Note that the Detroit Pistons, with a larger arena, have averaged more attendees but have an emptier building.

Also note that the average Nets attendance, 14,303, is said to be 79% of capacity, but 79% of 14,303 is 79% of 18,105, while the arena seats 17,732 for basketball. That means the arena is slightly more full: 80.7% of capacity, which beats t…

The arena hosts a mobile food pantry for unpaid federal employees

Yesterday, as noted first by NetsDaily, the Food Bank for New York City set up a mobile food pantry at the Barclays Center atrium to provide food and other essentials to about 500 families reliant on federal employees who haven't been paid for more than a month.

Stop & Shop contributed, and the Nets offered a "surprise gift." The media were invited to cover it, and they responded.

Almost 500 Federal Workers And Their Kids Flock To BK Food Pantry, reported Patch yesterday, noting that TSA agents made up the bulk of the 452 people served. amNY reported, in Unpaid federal workers grateful for 'humbling' food drive in Brooklyn, that the Food Bank now plans pop-ups in each borough. “We Are Not Pawns!” reported Bklyner, quoting one worker. Here's coverage from the Brooklyn Paper.
ABC quoted one worker: "It's a little embarrassing," Peek-Williams said. "You're working and you have to come to a food bank. But at the same token, I'm not a…

Can Long Island really support two arenas? Why Belmont would threaten the Nassau Coliseum.

I have an op-ed in today's New York Daily News headlined The billion-dollar Belmont bad bet: A new arena will compete with Nassau's county-owned Coliseum. Here's the start:
A new, $1.18 billionarena project at Belmont Park on the western edge of Nassau County seems nearly a done deal, thanks to Gov. Cuomo, who’d love to cut a ribbon on a new home for the National Hockey League’s New York Islanders and see an adjacent retail and entertainment complex built.
But does Long Island really need a second arena barely eight miles from the recently renovated and downsized Nassau Coliseum, once the Islanders’ home?
State documents confidently claim that the new arena, with the Isles as anchor tenant, would happily coexist with the county-owned Coliseum.
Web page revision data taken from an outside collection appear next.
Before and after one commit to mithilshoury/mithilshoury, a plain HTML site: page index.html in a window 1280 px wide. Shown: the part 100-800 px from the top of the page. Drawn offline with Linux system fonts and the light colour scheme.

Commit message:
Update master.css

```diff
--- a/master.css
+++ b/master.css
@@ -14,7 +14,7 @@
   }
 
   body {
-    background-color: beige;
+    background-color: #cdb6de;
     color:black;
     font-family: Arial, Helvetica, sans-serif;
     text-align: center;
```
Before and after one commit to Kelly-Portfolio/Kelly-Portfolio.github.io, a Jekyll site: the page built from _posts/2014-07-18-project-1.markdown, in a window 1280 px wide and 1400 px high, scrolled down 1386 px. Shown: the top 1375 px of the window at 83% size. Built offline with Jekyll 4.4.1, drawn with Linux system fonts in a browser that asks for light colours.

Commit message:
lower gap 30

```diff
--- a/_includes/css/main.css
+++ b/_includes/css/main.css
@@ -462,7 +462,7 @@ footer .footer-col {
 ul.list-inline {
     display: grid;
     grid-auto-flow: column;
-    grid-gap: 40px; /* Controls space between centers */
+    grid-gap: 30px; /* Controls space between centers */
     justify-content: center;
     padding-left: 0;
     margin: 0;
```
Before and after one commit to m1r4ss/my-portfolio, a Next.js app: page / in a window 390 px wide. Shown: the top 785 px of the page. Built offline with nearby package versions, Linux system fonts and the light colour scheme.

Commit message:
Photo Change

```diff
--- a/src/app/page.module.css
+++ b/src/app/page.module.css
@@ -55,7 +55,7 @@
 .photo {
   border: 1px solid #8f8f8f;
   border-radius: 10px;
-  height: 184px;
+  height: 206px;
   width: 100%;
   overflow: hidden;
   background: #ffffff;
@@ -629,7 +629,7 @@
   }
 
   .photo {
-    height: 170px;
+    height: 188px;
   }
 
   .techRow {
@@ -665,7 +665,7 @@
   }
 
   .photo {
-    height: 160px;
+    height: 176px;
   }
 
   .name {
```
But there’s no backing evidence, and a closer look suggests that the older venue — officially now known as NYCB Live, Home of the Nassau Veterans Memorial Coliseum — faces a significant threat.
It’s not just that the new arena would…

NewYork-Presbyterian opens health center at 38 Sixth; how much does it fulfill Atlantic Yards Community Benefits Agreement?

There's a new health center at 38 Sixth Avenue, the Atlantic Yards/Pacific Park tower at the southeast corner of the Barclays Center, but the same questions I raised 7/20/17 as the project percolated--who's paying and who's served?--remain.

I missed this press release until Bklynr distilled it into a roundup of press releases  1/18/19:
NewYork-Presbyterian Medical Group Brooklyn opened a new Medical Group Office at 38 6th Avenue late last year, right by the Barclay Center. It provides adult and pediatric orthopedic, radiology, podiatry, neurosurgery and physical medicine and rehabilitation services. Procedures offered on site include X-rays, casting, blood drawing, fluoroscopic and other pain management modalities and nerve blocks. The medical group will also soon expand clinical services to include comprehensive urological services. Urologists will perform vasectomy, lithotripsy, urodynamic testing, cystoscopy and other procedures on site. Additionally, NYP Medical Group …